■ About this exercise ■
Nothing should differ between your answer and the records below.

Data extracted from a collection
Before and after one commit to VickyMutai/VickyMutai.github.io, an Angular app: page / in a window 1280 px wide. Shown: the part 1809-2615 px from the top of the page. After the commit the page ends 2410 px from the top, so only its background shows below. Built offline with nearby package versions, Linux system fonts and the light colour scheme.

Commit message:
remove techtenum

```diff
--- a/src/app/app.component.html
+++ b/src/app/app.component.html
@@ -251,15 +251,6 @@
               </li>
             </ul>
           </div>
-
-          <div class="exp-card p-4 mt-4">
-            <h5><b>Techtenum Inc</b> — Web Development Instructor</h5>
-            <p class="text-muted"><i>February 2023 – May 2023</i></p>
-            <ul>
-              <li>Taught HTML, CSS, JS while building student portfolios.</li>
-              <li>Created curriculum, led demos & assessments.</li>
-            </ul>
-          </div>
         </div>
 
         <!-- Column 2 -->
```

■ Answer section ■
Before and after one commit to VickyMutai/VickyMutai.github.io, an Angular app: page / in a window 1280 px wide. Shown: the part 1809-2615 px from the top of the page. After the commit the page ends 2410 px from the top, so only its background shows below. Built offline with nearby package versions, Linux system fonts and the light colour scheme.

Commit message:
remove techtenum

```diff
--- a/src/app/app.component.html
+++ b/src/app/app.component.html
@@ -251,15 +251,6 @@
               </li>
             </ul>
           </div>
-
-          <div class="exp-card p-4 mt-4">
-            <h5><b>Techtenum Inc</b> — Web Development Instructor</h5>
-            <p class="text-muted"><i>February 2023 – May 2023</i></p>
-            <ul>
-              <li>Taught HTML, CSS, JS while building student portfolios.</li>
-              <li>Created curriculum, led demos & assessments.</li>
-            </ul>
-          </div>
         </div>
 
         <!-- Column 2 -->
```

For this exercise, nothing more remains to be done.